LP-E6N increasingly difficult to charge


Nov 8, 2014
I have here a 5D3 with the original LP-E6 battery which I bought in May/2015. In that occasion I also bought a extra (expensive!!) LP-E6N (they were not selling the LP-E6 anymore).

Just after the 1-year warranty expired, the LP-E6N lost a green dot in the battery info screen, was taking about 200 shots less than the LP-E6 and now it also became very hard to charge.

I keep getting the quick blinking orange light (meaning bad communication) and in order to get it working I have to repeatedly remove it from the charger, clean the contacts, unplug the charger and try again. I was getting it in the first try, but now takes me 4-5 attempts.

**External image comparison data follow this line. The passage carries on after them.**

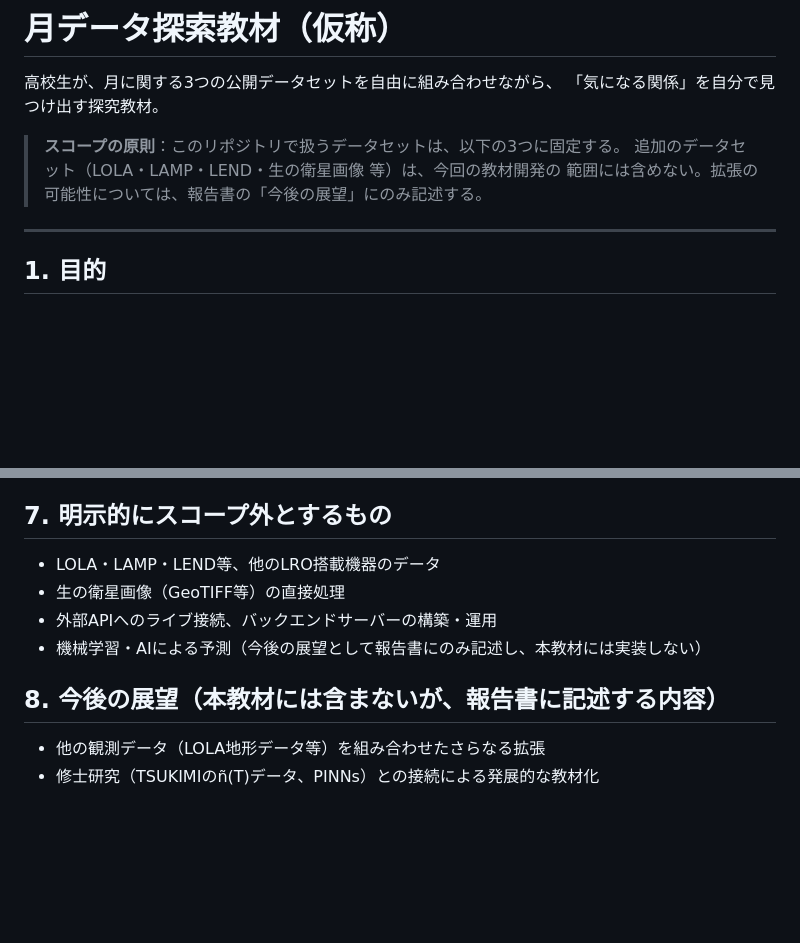
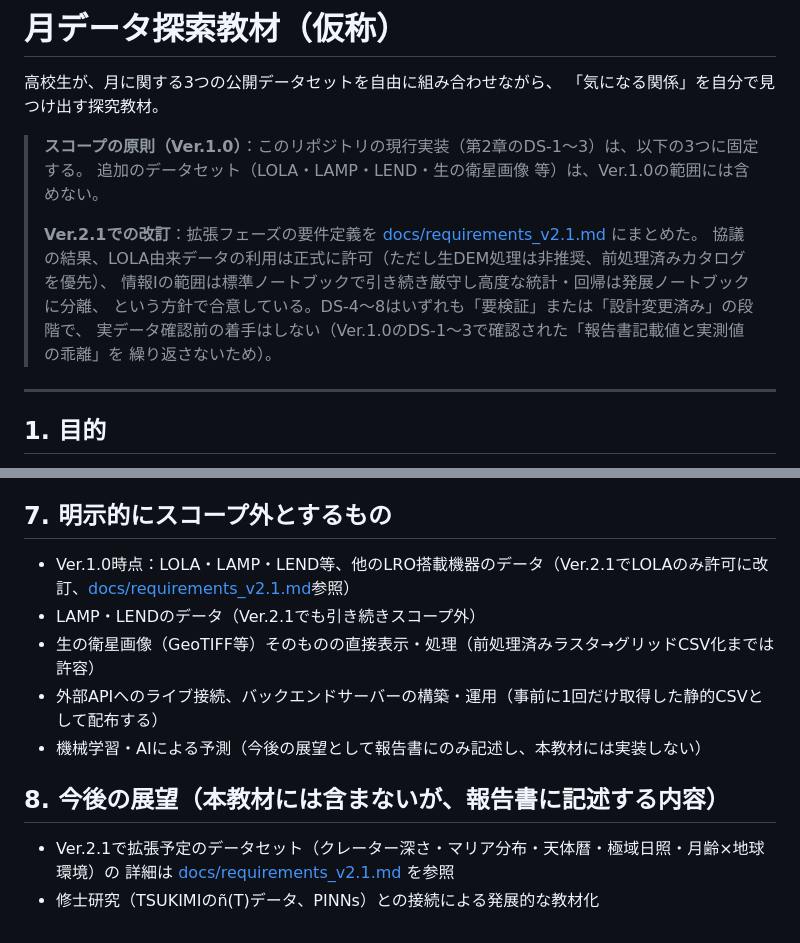
Before and after one commit to HigonoUNEME/LunarMaterials, a Markdown page: README.md, 2 parts joined by grey strips. Drawn GitHub-style; blank space fills up the shorter version.

Commit message:
Ver.2.0要件定義書をレビューし、Ver.2.1として改訂
Ver.2.0で提案されたDS-4〜8の拡張データセット案を検証した結果、
複数の項目がVer.1.0のスコープ原則（LOLA除外・GDAL不要・情報Ⅰ範囲
厳守）と矛盾し、また一部は実データ取得が不可能であることが判明した。

ユーザーとの協議により以下を決定：
- LOLA除外原則を撤回（前処理済みカタログ優先、生DEM処理は非推奨）
- DS-8は地震相関を維持するが、気象庁データへの依存を排除し、
  DS-6由来の理論潮汐力（正の対照）とUSGS地震データ（負の対照＝
  反面教師）に再設計
- 情報Ⅰの範囲は標準ノートブックで厳守し、scipy.stats等は
  explore_advanced.ipynb（発展編）に分離

docs/requirements_v2.1.md に確定仕様を記録し、README.mdの
スコープ原則・スコープ外一覧・今後の展望を改訂版に合わせて更新。

```diff
--- a/README.md
+++ b/README.md
@@ -3,9 +3,15 @@
 高校生が、月に関する3つの公開データセットを自由に組み合わせながら、
 「気になる関係」を自分で見つけ出す探究教材。
 
-> **スコープの原則**：このリポジトリで扱うデータセットは、以下の3つに固定する。
-> 追加のデータセット（LOLA・LAMP・LEND・生の衛星画像 等）は、今回の教材開発の
-> 範囲には含めない。拡張の可能性については、報告書の「今後の展望」にのみ記述する。
+> **スコープの原則（Ver.1.0）**：このリポジトリの現行実装（第2章のDS-1〜3）は、以下の3つに固定する。
+> 追加のデータセット（LOLA・LAMP・LEND・生の衛星画像 等）は、Ver.1.0の範囲には含めない。
+>
+> **Ver.2.1での改訂**：拡張フェーズの要件定義を [docs/requirements_v2.1.md](docs/requirements_v2.1.md) にまとめた。
+> 協議の結果、LOLA由来データの利用は正式に許可（ただし生DEM処理は非推奨、前処理済みカタログを優先）、
+> 情報Ⅰの範囲は標準ノートブックで引き続き厳守し高度な統計・回帰は発展ノートブックに分離、
+> という方針で合意している。DS-4〜8はいずれも「要検証」または「設計変更済み」の段階で、
+> 実データ確認前の着手はしない（Ver.1.0のDS-1〜3で確認された「報告書記載値と実測値の乖離」を
+> 繰り返さないため）。
 
 ---
 
@@ -86,12 +92,14 @@ repo/
 
 ## 7. 明示的にスコープ外とするもの
 
-- LOLA・LAMP・LEND等、他のLRO搭載機器のデータ
-- 生の衛星画像（GeoTIFF等）の直接処理
-- 外部APIへのライブ接続、バックエンドサーバーの構築・運用
+- Ver.1.0時点：LOLA・LAMP・LEND等、他のLRO搭載機器のデータ（Ver.2.1でLOLAのみ許可に改訂、[docs/requirements_v2.1.md](docs/requirements_v2.1.md)参照）
+- LAMP・LENDのデータ（Ver.2.1でも引き続きスコープ外）
+- 生の衛星画像（GeoTIFF等）そのものの直接表示・処理（前処理済みラスタ→グリッドCSV化までは許容）
+- 外部APIへのライブ接続、バックエンドサーバーの構築・運用（事前に1回だけ取得した静的CSVとして配布する）
 - 機械学習・AIによる予測（今後の展望として報告書にのみ記述し、本教材には実装しない）
 
 ## 8. 今後の展望（本教材には含まないが、報告書に記述する内容）
 
-- 他の観測データ（LOLA地形データ等）を組み合わせたさらなる拡張
+- Ver.2.1で拡張予定のデータセット（クレーター深さ・マリア分布・天体暦・極域日照・月齢×地球環境）の
+  詳細は [docs/requirements_v2.1.md](docs/requirements_v2.1.md) を参照
 - 修士研究（TSUKIMIのñ(T)データ、PINNs）との接続による発展的な教材化
```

As of today, the LP-E6 that came with the camera charges properly, still shows all 3 green dots and takes more shots. And I've always used them by alternating (roughly 1 full battery use every 3 days), so they endured the same amount.

This LP-E6N has been quite a disappointment to me. Any ideas on how to make it at least charge properly?


Semi-Reactive Member
Jun 6, 2012
S Florida
In the past I have had the occasional charging hiccups with genuine LPE6 batteries (no experience with the N version). When the Canon charger won't behave, I use one of my Wasabi chargers and it seems to straighten out whatever was wrong. I recommend doing this out of range of any fuel sources just in case :)
Nov 18, 2012
Li-ion batteries are pretty finicky. Case in point is the Samsung fiasco. There is a lot of circuitry in Canon batteries to prevent it from burning your house down. That being said, humidity, shock from dropping, high ambient temperatures, low ambient temperatures, frequent charging to top off, etc all have a detrimental effect on these batteries. Lithium ion also has a finite number of charge cycles before they are unusable. In fact that degradation starts the first time you charge it up.

Not all batteries are the same either. The tolerances during manufacturer dictate the useful life and while canon goes to great lengths to test their cells before selling them (unlike some Chinese equivalents) they do vary in longevity. Losing a green dot doesn't indicate a bad better though. Just that it's lost about 1/3 of its life.

If you can try another charger you might be able to determine if it's the charger having the comes issues or if it's the battery. I recall reading something about an issue with earlier chargers but I can't seem to locate the service bulletin.